|Derek Pierson at the Cheshire Cheese in 2006|
Even before his hospitalisation, Derek was fiercely anti-Tory and argued passionately against the privatisation of the NHS and the imposition of an unjust contract on Junior Doctor. These were topics that dominated his posts on Facebook, although other shared posts revealed he retained his wicked sense of humour even in adversity.
Derek’s career spanned several decades in comics and he made many good friends, whom he was happy to meet and correspond with. To his surprise, a younger generation of fans also began contacting him and he graciously helped where he could. I met Derek in 2006, having been invited to a pub get-together of former Fleetway staff and he later told me, “To be honest I can't believe how much interest is shown in our world of comics from those days. I wish I had kept a diary and noted some of the landmarks along the way, as I lettered my way (to pay the mortgage and feed the kids) through some of the masterpieces being produced every week for the various comics and mags I did work for.”
Born in Woodford, Essex, on 22 November 1938, Derek James Pierson was the second son of Henry John Charles Pierson, a ship’s joiner working in construction, and his wife Madeline Elizabeth (née Luckman), who were married in West Ham in 1934.
Derek attended St Barnabas Secondary School, Woodford Green, leaving at the age of 15 to work in a variety of jobs—at a bakery, an insurance office in Holborn and at Foyles Book Shop’s warehouse in Charing Cross Road. In 1955, and in order to find himself a more prospective career, he approached the Youth Employment Bureau, through which he obtained a post as a messenger boy in the postal department at Hulton Press.
At the age of 18, when a vacancy opened up, Derek was able to join the art department responsible for Eagle, Girl, Swift and Robin, honing his design skills as Hultons paid for him to attend St Martin’s School one afternoon a week and for two evening classes a week in typography and design at the London School of Printing in Black Hill. Realising that his talent did not lay in illustration—“I couldn’t draw to save my life!” he would later admit—he switched to a further evening course in magazine design. Work in the art department also involved making good artwork that had been editorially changed, hand lettering titles—one of his favourite tasks—and hand-lettering balloons, a task Derek was later to specialise in.

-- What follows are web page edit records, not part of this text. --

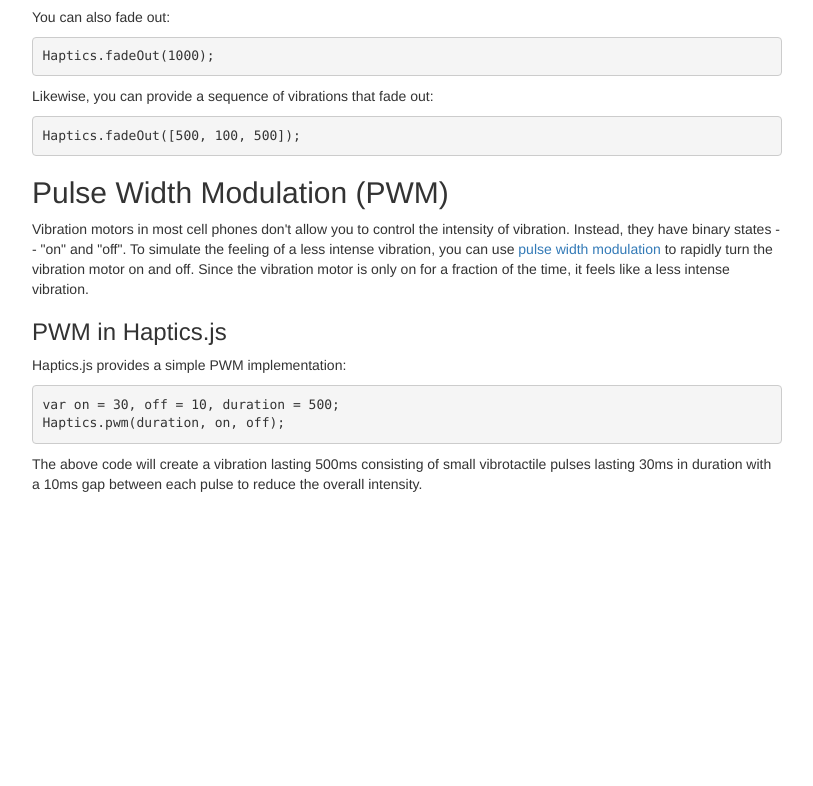
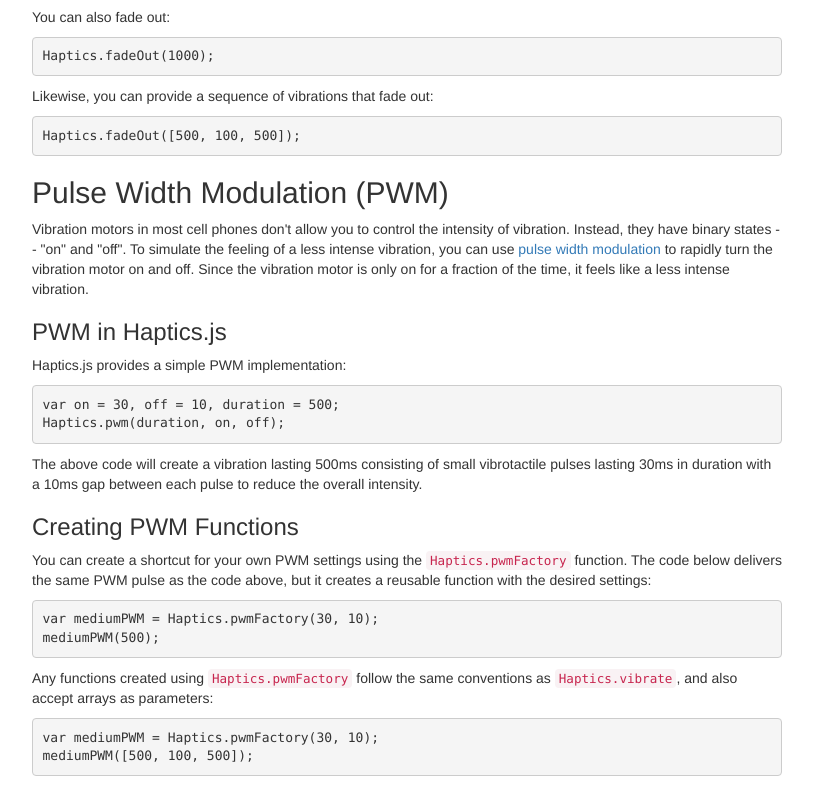
Before and after one commit to SomaticLabs/haptics.js, a plain HTML site: page index.html in a window 1280 px wide. Shown: the part 1248-2034 px from the top of the page, without its empty margins (428-1241 px from the left). Before the commit the page ends 1752 px from the top, so only its background shows below. Drawn offline with nearby package versions, Linux system fonts and the light colour scheme.

Commit message:
added pwmfactory documentation

```diff
--- a/index.html
+++ b/index.html
@@ -67,6 +67,13 @@
             <pre>var on = 30, off = 10, duration = 500;
 Haptics.pwm(duration, on, off);</pre>
             <p>The above code will create a vibration lasting 500ms consisting of small vibrotactile pulses lasting 30ms in duration with a 10ms gap between each pulse to reduce the overall intensity.</p>
+            <h3>Creating PWM Functions</h3>
+            <p>You can create a shortcut for your own PWM settings using the <code>Haptics.pwmFactory</code> function. The code below delivers the same PWM pulse as the code above, but it creates a reusable function with the desired settings:</p>
+            <pre>var mediumPWM = Haptics.pwmFactory(30, 10);
+mediumPWM(500);</pre>
+            <p>Any functions created using <code>Haptics.pwmFactory</code> follow the same conventions as <code>Haptics.vibrate</code>, and also accept arrays as parameters:</p>
+            <pre>var mediumPWM = Haptics.pwmFactory(30, 10);
+mediumPWM([500, 100, 500]);</pre>
           </section>
         </div>
       </div>
```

In 1959, and with wedding plans in the air, Derek joined Express Weekly after receiving a better offer from Beaverbrook Newspapers, only for the paper to fold less than two years later. Derek began freelance lettering for Fleetway Publications on the War and Battle picture library titles and early issues of Buster, but, now married, had to seek full time work with Bristow Helicopters at Redhill Aerodrome ordering spare parts for aircraft, and with a local engineering firm as a progress chaser.

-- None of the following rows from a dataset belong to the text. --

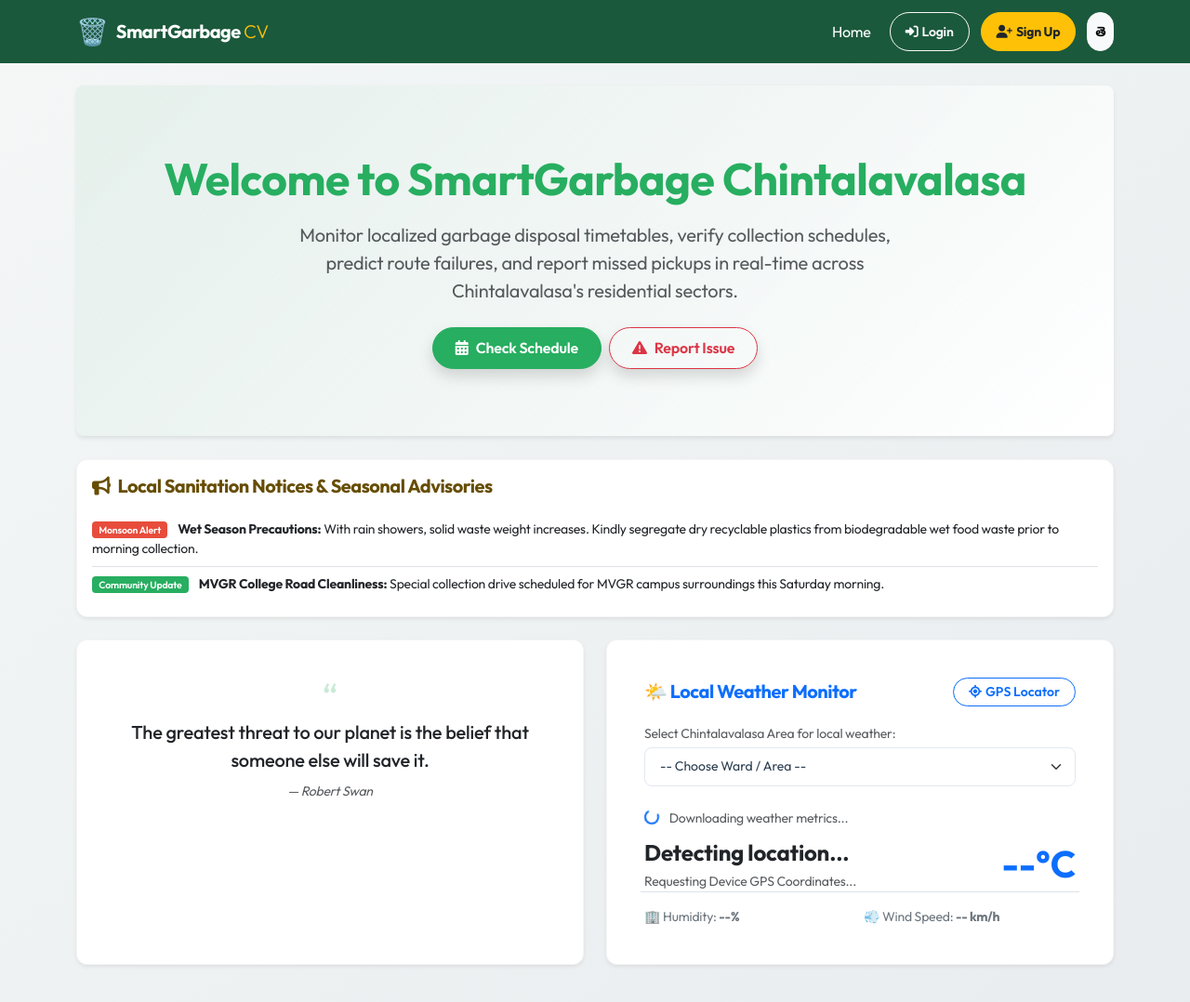
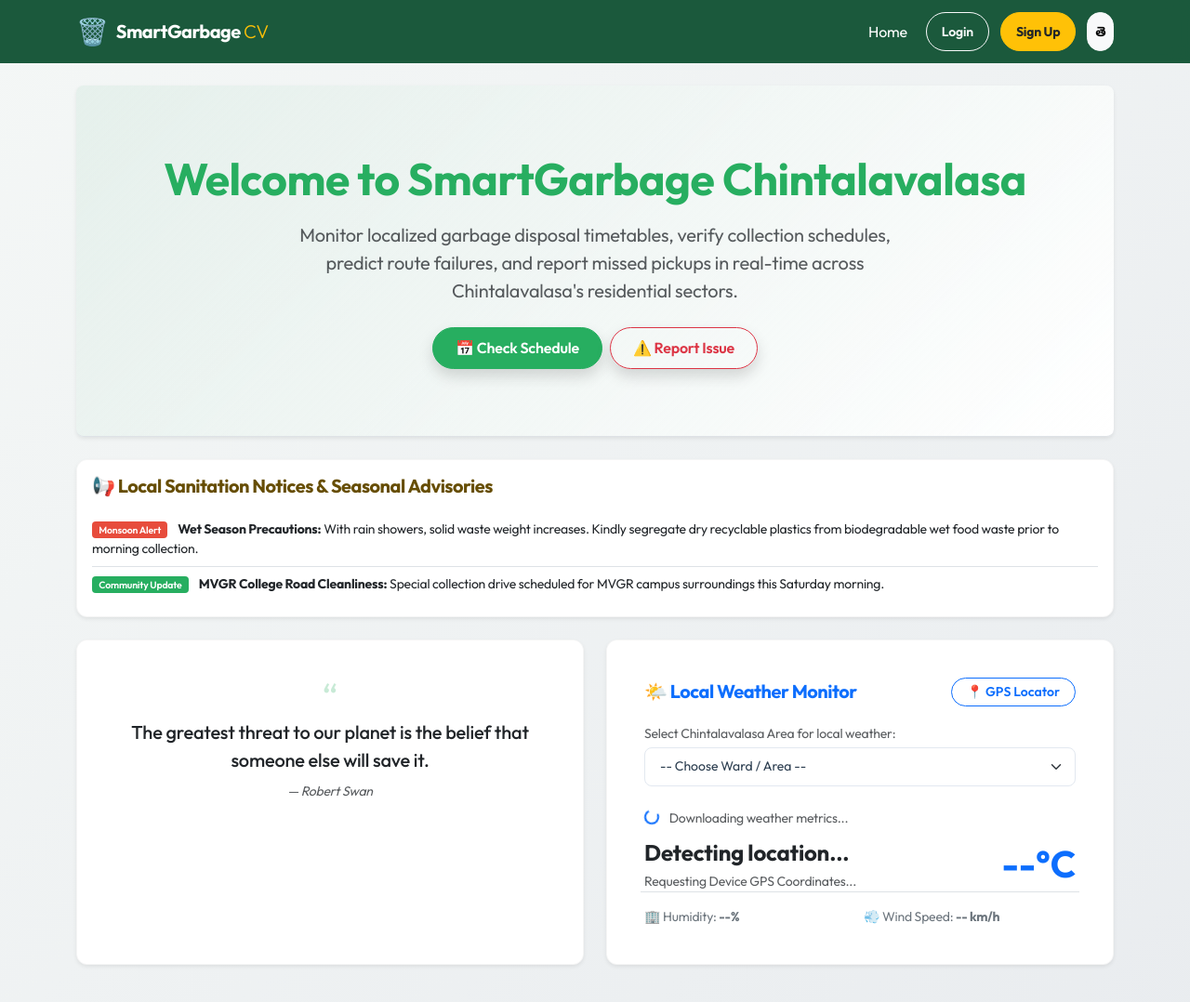
Before and after one commit to jaganmohan08112005-sketch/SmartgarbageCSP, a Flask app: page / in a window 1280 px wide. Shown: the top 1078 px of the page at 93% size. Run offline with Flask 3, Linux system fonts and the light colour scheme; parts of the project's set-up code (start-up, migrations or seed data) failed here and were passed over; some libraries are stand-ins or nearby versions.

Commit message:
Revert to older UI design (emoji nav, no Font Awesome/SweetAlert/Animate polish)

```diff
--- a/app/templates/base.html
+++ b/app/templates/base.html
@@ -17,10 +17,6 @@
 
     <!-- Bootstrap 5 CDN -->
     <link href="https://cdn.jsdelivr.net/npm/bootstrap@5.3.0/dist/css/bootstrap.min.css" rel="stylesheet">
-    <!-- Font Awesome (vector icons for bins, trucks, alerts, profiles) -->
-    <link rel="stylesheet" href="https://cdnjs.cloudflare.com/ajax/libs/font-awesome/6.5.2/css/all.min.css">
-    <!-- Animate.css (subtle CSS animations: pulsing full-bin alerts) -->
-    <link rel="stylesheet" href="https://cdnjs.cloudflare.com/ajax/libs/animate.css/4.1.1/animate.min.css">
     <!-- Local Production Assets Override Overlay -->
     <link rel="stylesheet" href="{{ url_for('static', filename='style.css') }}">
 
@@ -59,18 +55,18 @@
                     <a class="nav-link text-white px-3" href="/">Home</a>
                     {% if session.get('user_id') %}
                         {% if session.get('role') == 'admin' %}
-                            <a class="nav-link text-white px-3" href="/schedule"><i class="fa-solid fa-calendar-days"></i> Schedules</a>
-                            <a class="nav-link text-white px-3" href="/analytics"><i class="fa-solid fa-chart-line"></i> Analytics Hub</a>
-                            <a class="nav-link text-warning fw-bold px-3" href="/admin"><i class="fa-solid fa-gear"></i> Admin Console</a>
+                            <a class="nav-link text-white px-3" href="/schedule">Schedules</a>
+                            <a class="nav-link text-white px-3" href="/analytics">📈 Analytics Hub</a>
+                            <a class="nav-link text-warning fw-bold px-3" href="/admin">🔧 Admin Console</a>
                         {% elif session.get('role') == 'worker' %}
-                            <a class="nav-link text-info fw-bold px-3" href="/worker"><i class="fa-solid fa-truck-fast"></i> Worker Portal</a>
+                            <a class="nav-link text-info fw-bold px-3" href="/worker">🚛 Worker Portal</a>
                         {% else %}
-                            <a class="nav-link text-white px-3" href="/schedule"><i class="fa-solid fa-calendar-days"></i> Schedules</a>
-                            <a class="nav-link text-white px-3" href="/report"><i class="fa-solid fa-triangle-exclamation"></i> Report Issue</a>
-                            <a class="nav-link text-info fw-bold px-3" href="/dashboard"><i class="fa-solid fa-gauge-high"></i> My Dashboard</a>
+                            <a class="nav-link text-white px-3" href="/schedule">Schedules</a>
+                            <a class="nav-link text-white px-3" href="/report">Report Issue</a>
+                            <a class="nav-link text-info fw-bold px-3" href="/dashboard">📋 My Dashboard</a>
                         {% endif %}
-                        <a class="nav-link text-white-50 px-3" href="/transparency"><i class="fa-solid fa-location-dot"></i> Ward Transparency</a>
-                        <a class="nav-link text-white-50 px-3" href="/register/picker"><i class="fa-solid fa-recycle"></i> Picker Sign-up</a>
+                        <a class="nav-link text-white-50 px-3" href="/transparency">🏘️ Ward Transparency</a>
+                        <a class="nav-link text-white-50 px-3" href="/register/picker">♻️ Picker Sign-up</a>
                         <div class="nav-item dropdown ms-lg-2">
                             <a class="btn btn-outline-light btn-sm dropdown-toggle px-3 py-1.5 rounded-pill" href="#" role="button" data-bs-toggle="dropdown" aria-expanded="false">
                                 👤 {{ session.get('username') }}
@@ -78,19 +74,19 @@
                             </a>
                             <ul class="dropdown-menu dropdown-menu-end shadow border-0 mt-2">
                                 {% if session.get('role') == 'admin' %}
-                                    <li><a class="dropdown-item" href="/admin"><i class="fa-solid fa-gear me-2"></i>Admin Console</a></li>
+                                    <li><a class="dropdown-item" href="/admin">Admin Console</a></li>
                                 {% elif session.get('role') == 'worker' %}
-                                    <li><a class="dropdown-item" href="/worker"><i class="fa-solid fa-truck-fast me-2"></i>Worker Portal</a></li>
+                                    <li><a class="dropdown-item" href="/worker">Worker Portal</a></li>
                                 {% else %}
-                                    <li><a class="dropdown-item" href="/dashboard"><i class="fa-solid fa-gauge-high me-2"></i>My Dashboard</a></li>
+                                    <li><a class="dropdown-item" href="/dashboard">My Dashboard</a></li>
                                 {% endif %}
                                 <li><hr class="dropdown-divider"></li>
-                                <li><a class="dropdown-item text-danger" href="/logout"><i class="fa-solid fa-right-from-bracket me-2"></i>Logout</a></li>
+                                <li><a class="dropdown-item text-danger" href="/logout">Logout</a></li>
                             </ul>
                         </div>
                     {% else %}
-                        <a class="btn btn-outline-light btn-sm px-3 rounded-pill me-2" href="/login"><i class="fa-solid fa-right-to-bracket me-1"></i>{{ _('Login') }}</a>
-                        <a class="btn btn-warning btn-sm px-3 rounded-pill text-dark fw-bold" href="/register"><i class="fa-solid fa-user-plus me-1"></i>{{ _('Sign Up') }}</a>
+                        <a class="btn btn-outline-light btn-sm px-3 rounded-pill me-2" href="/login">{{ _('Login') }}</a>
+                        <a class="btn btn-warning btn-sm px-3 rounded-pill text-dark fw-bold" href="/register">{{ _('Sign Up') }}</a>
                     {% endif %}
                     <a class="btn btn-light btn-sm px-2 rounded-pill ms-2" href="/set-lang/{% if lang == 'te' %}en{% else %}te{% endif %}" title="Switch language">
                         {% if lang == 'te' %}EN{% else %}తె{% endif %}
@@ -106,17 +102,16 @@
         {% with messages = get_flashed_messages(with_categories=true) %}
             {% if messages %}
                 {% for category, message in messages %}
-                    {% set cat = category if category in ('success','danger','warning','info') else 'info' %}
-                    {% set icon = {
-                        'success': 'fa-circle-check',
-                        'danger':  'fa-circle-exclamation',
-                        'warning': 'fa-triangle-exclamation',
-                        'info':    'fa-circle-info'
-                    }[cat] %}
-                    <div class="alert alert-{{ cat }} alert-dismissible fade show shadow d-flex align-items-center gap-2" role="alert" style="border-radius: 12px;">
-                        <i class="fa-solid {{ icon }} fs-5"></i>
-                        <div>{{ message }}</div>
-                        <button type="button" class="btn-close ms-auto" data-bs-dismiss="alert" aria-label="Close"></button>
+                    <div class="alert alert-{{ 'success' if category == 'success' else 'danger' }} alert-dismissible fade show shadow" role="alert" style="border-radius: 12px;">
+                        <div class="d-flex align-items-center gap-2">
+                            {% if category == 'success' %}
+                                <span>🎉</span>
+                            {% else %}
+                                <span>⚠️</span>
+                            {% endif %}
+                            <div>{{ message }}</div>
+                        </div>
+                        <button type="button" class="btn-close" data-bs-dismiss="alert" aria-label="Close"></button>
                     </div>
                 {% endfor %}
             {% endif %}
@@ -135,20 +130,6 @@
 
     <!-- Bootstrap Core JS Delivery Pipeline Bundles -->
     <script src="https://cdn.jsdelivr.net/npm/bootstrap@5.3.0/dist/js/bootstrap.bundle.min.js"></script>
-    <!-- SweetAlert2 (premium modal confirmations/popups) -->
-    <script src="https://cdn.jsdelivr.net/npm/sweetalert2@11"></script>
-    <script>
-        // Global helper: show a polished SweetAlert2 popup. Falls back to the
-        // native alert if SweetAlert2 failed to load (offline / CDN blocked).
-        function showAlert(title, text, icon) {
-            if (window.Swal) {
-                Swal.fire({ title: title, text: text, icon: icon || 'info', timer: 3500,
-                             showConfirmButton: icon === 'error' });
-            } else {
-                alert((title || '') + (text ? '\n' + text : ''));
-            }
-        }
-    </script>
     <script>
         // Guarantee the navigation menu button (hamburger) opens the menu on click,
         // on every screen size (not just relying on Bootstrap's default collapse).
--- a/app/templates/index.html
+++ b/app/templates/index.html
@@ -8,8 +8,8 @@
             Monitor localized garbage disposal timetables, verify collection schedules, predict route failures, and report missed pickups in real-time across Chintalavalasa's residential sectors.
         </p>
         <div class="d-grid gap-2 d-sm-flex justify-content-sm-center">
-            <a href="/schedule" class="btn btn-success btn-lg px-4 fs-6 shadow"><i class="fa-solid fa-calendar-days me-2"></i>Check Schedule</a>
-            <a href="/report" class="btn btn-outline-danger btn-lg px-4 fs-6 shadow"><i class="fa-solid fa-triangle-exclamation me-2"></i>Report Issue</a>
+            <a href="/schedule" class="btn btn-success btn-lg px-4 fs-6 shadow">📅 Check Schedule</a>
+            <a href="/report" class="btn btn-outline-danger btn-lg px-4 fs-6 shadow">⚠️ Report Issue</a>
         </div>
     </div>
 </div>
@@ -17,9 +17,9 @@
 <!-- Dynamic Municipal Notice Board -->
 <div class="card border-start border-warning border-4 mb-4 shadow-sm animate-fade-in" style="animation-delay: 0.1s;">
     <div class="card-body">
-            <h5 class="text-warning-emphasis fw-bold d-flex align-items-center gap-2 mb-3">
-             <i class="fa-solid fa-bullhorn"></i> Local Sanitation Notices & Seasonal Advisories
-         </h5>
+        <h5 class="text-warning-emphasis fw-bold d-flex align-items-center gap-2 mb-3">
+            📢 Local Sanitation Notices & Seasonal Advisories
+        </h5>
         <div class="list-group list-group-flush small">
             <div class="list-group-item bg-transparent px-0 py-2">
                 <span class="badge bg-danger me-2">Monsoon Alert</span>
@@ -52,7 +52,7 @@
             <div class="card-body">
                 <div class="d-flex justify-content-between align-items-center mb-3">
                     <h5 class="text-primary fw-bold mb-0">🌤️ Local Weather Monitor</h5>
-                    <button class="btn btn-sm btn-outline-primary py-1 px-3 rounded-pill" onclick="getPresentLocationWeather()"><i class="fa-solid fa-location-crosshairs me-1"></i>GPS Locator</button>
+                    <button class="btn btn-sm btn-outline-primary py-1 px-3 rounded-pill" onclick="getPresentLocationWeather()">📍 GPS Locator</button>
                 </div>
 
                 <!-- Front-End Event-Driven Select Handler -->
--- a/app/templates/login.html
+++ b/app/templates/login.html
@@ -45,7 +45,7 @@
                         </div>
 
                         <button type="submit" class="btn btn-success btn-lg w-100 fw-bold shadow-sm mb-3">
-                            <i class="fa-solid fa-right-to-bracket me-2"></i>Sign In
+                            Sign In
                         </button>
                     </form>
                 </div>
@@ -69,7 +69,7 @@
                         </div>
 
                         <button type="submit" class="btn btn-success btn-lg w-100 fw-bold shadow-sm mb-3">
-                            <i class="fa-solid fa-message me-2"></i>Send Login OTP
+                            Send Login OTP
                         </button>
                     </form>
                     <script>
--- a/app/templates/register.html
+++ b/app/templates/register.html
@@ -60,7 +60,7 @@
                 </div>
 
                 <button type="submit" class="btn btn-success btn-lg w-100 fw-bold shadow-sm mb-3">
-                    <i class="fa-solid fa-user-plus me-2"></i>Register Account
+                    Register Account
                 </button>
 
                 <div class="text-center mt-3">
```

Finding the work as dull as ditchwater, he jumped at a chance to join Odhams Press, working in John Jackson’s art department on Eagle, Girl and Boys’ World and later found himself cutting and pasting of American strips to make them fit the British format for the Power Comics titles managed by Alf Wallace. Wallace, notorious for his indecision, caused many a late night: “He used to change his mind so much on the text in a balloon that sometimes the area of the correction(s) stood up proud from the surface of the rest of the artwork by millimetres.”
Following the demise of the Power Comics, Derek returned to Fleetway working on Jinty, Sandie and other girls’ titles before heading “over Blackfriars Bridge to Faulty Towers” to work for Whizzer & Chips and other humour titles under the management of Bob Paynter.
Derek was married to Rita Shubrook in October 1960 and they enjoyed over 50 years of happy marriage. For most of that time they lived in Hornchurch, Essex.
Rita survives him, as do their children, Gary and Jacki, and a number of grandchildren.
(* photograph: Fraser Gray)